> _MATERIAL FOR THE TASK_:
= = = = =
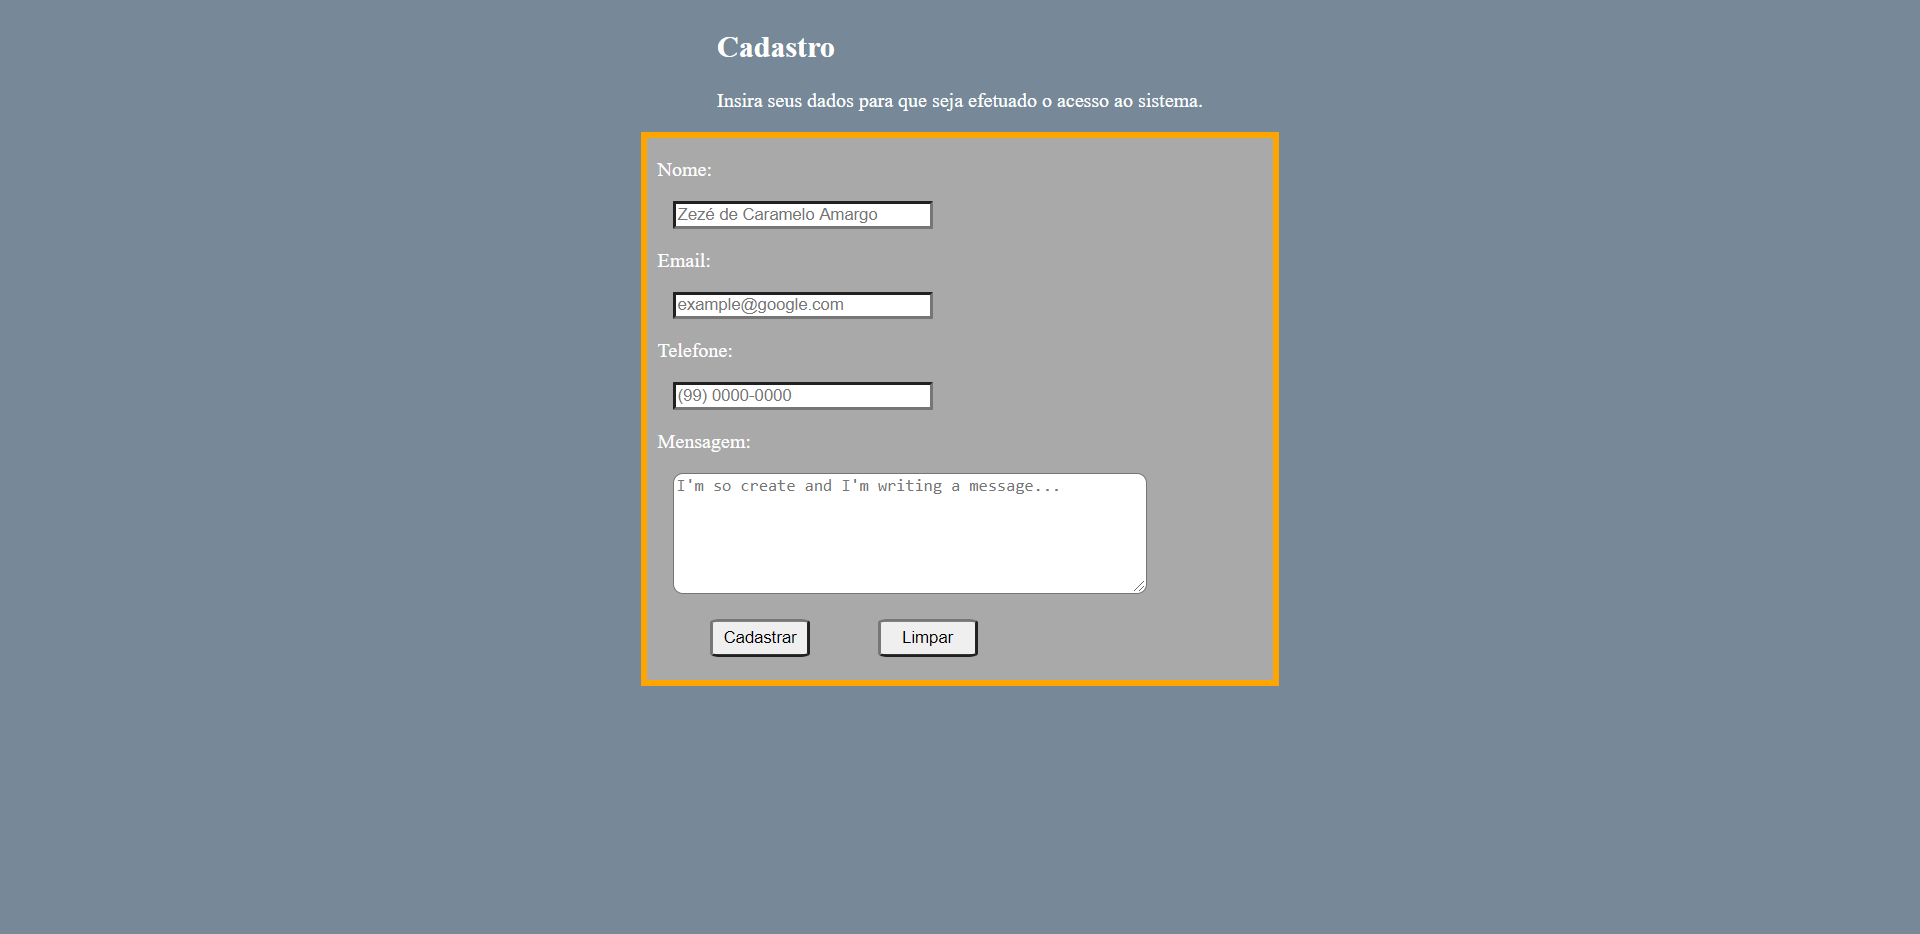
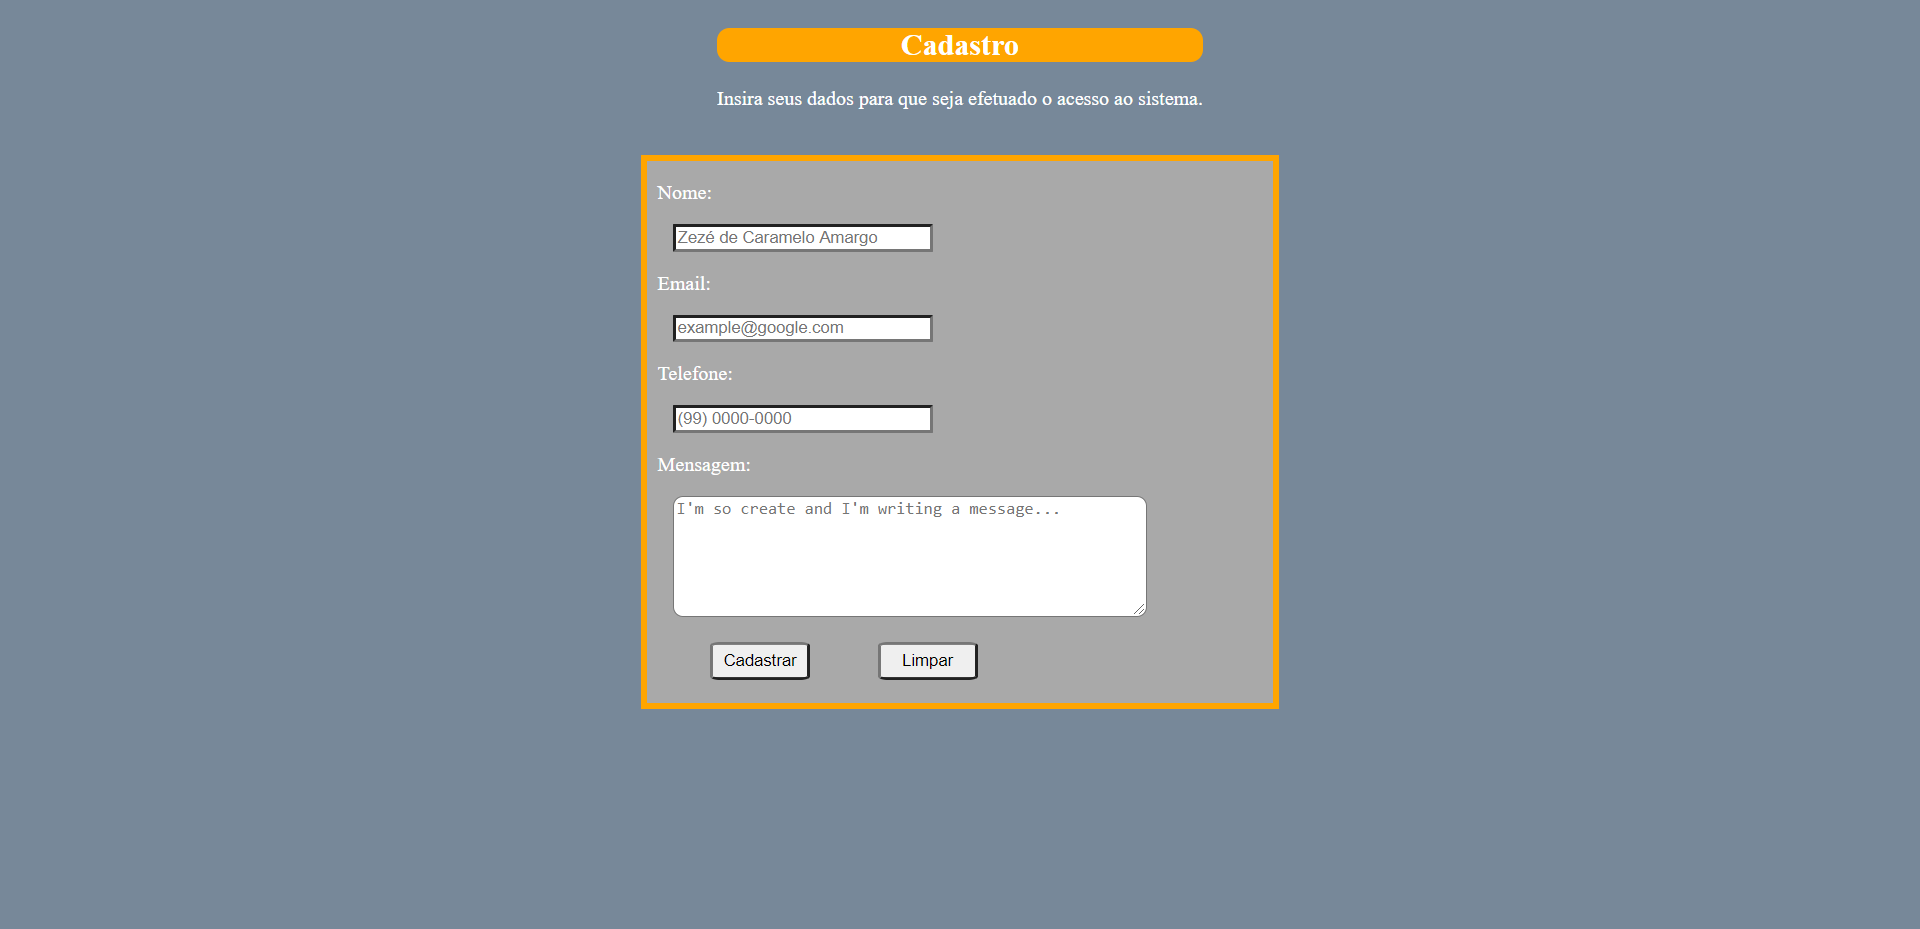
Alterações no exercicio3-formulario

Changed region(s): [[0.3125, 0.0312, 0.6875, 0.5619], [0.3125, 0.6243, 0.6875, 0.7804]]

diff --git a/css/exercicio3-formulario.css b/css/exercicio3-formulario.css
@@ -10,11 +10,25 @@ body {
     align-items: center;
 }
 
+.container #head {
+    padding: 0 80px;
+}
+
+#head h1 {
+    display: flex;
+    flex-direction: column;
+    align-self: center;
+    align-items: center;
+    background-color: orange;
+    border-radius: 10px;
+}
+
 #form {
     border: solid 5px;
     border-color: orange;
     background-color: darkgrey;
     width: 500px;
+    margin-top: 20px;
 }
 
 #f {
= = = = =
> _THE TASK_:
What you return must be the entries above, exactly as they appear, without any pictures.

> _SOLUTION BELOW_:
Alterações no exercicio3-formulario

Changed region(s): [[0.3125, 0.0312, 0.6875, 0.5619], [0.3125, 0.6243, 0.6875, 0.7804]]

diff --git a/css/exercicio3-formulario.css b/css/exercicio3-formulario.css
@@ -10,11 +10,25 @@ body {
     align-items: center;
 }
 
+.container #head {
+    padding: 0 80px;
+}
+
+#head h1 {
+    display: flex;
+    flex-direction: column;
+    align-self: center;
+    align-items: center;
+    background-color: orange;
+    border-radius: 10px;
+}
+
 #form {
     border: solid 5px;
     border-color: orange;
     background-color: darkgrey;
     width: 500px;
+    margin-top: 20px;
 }
 
 #f {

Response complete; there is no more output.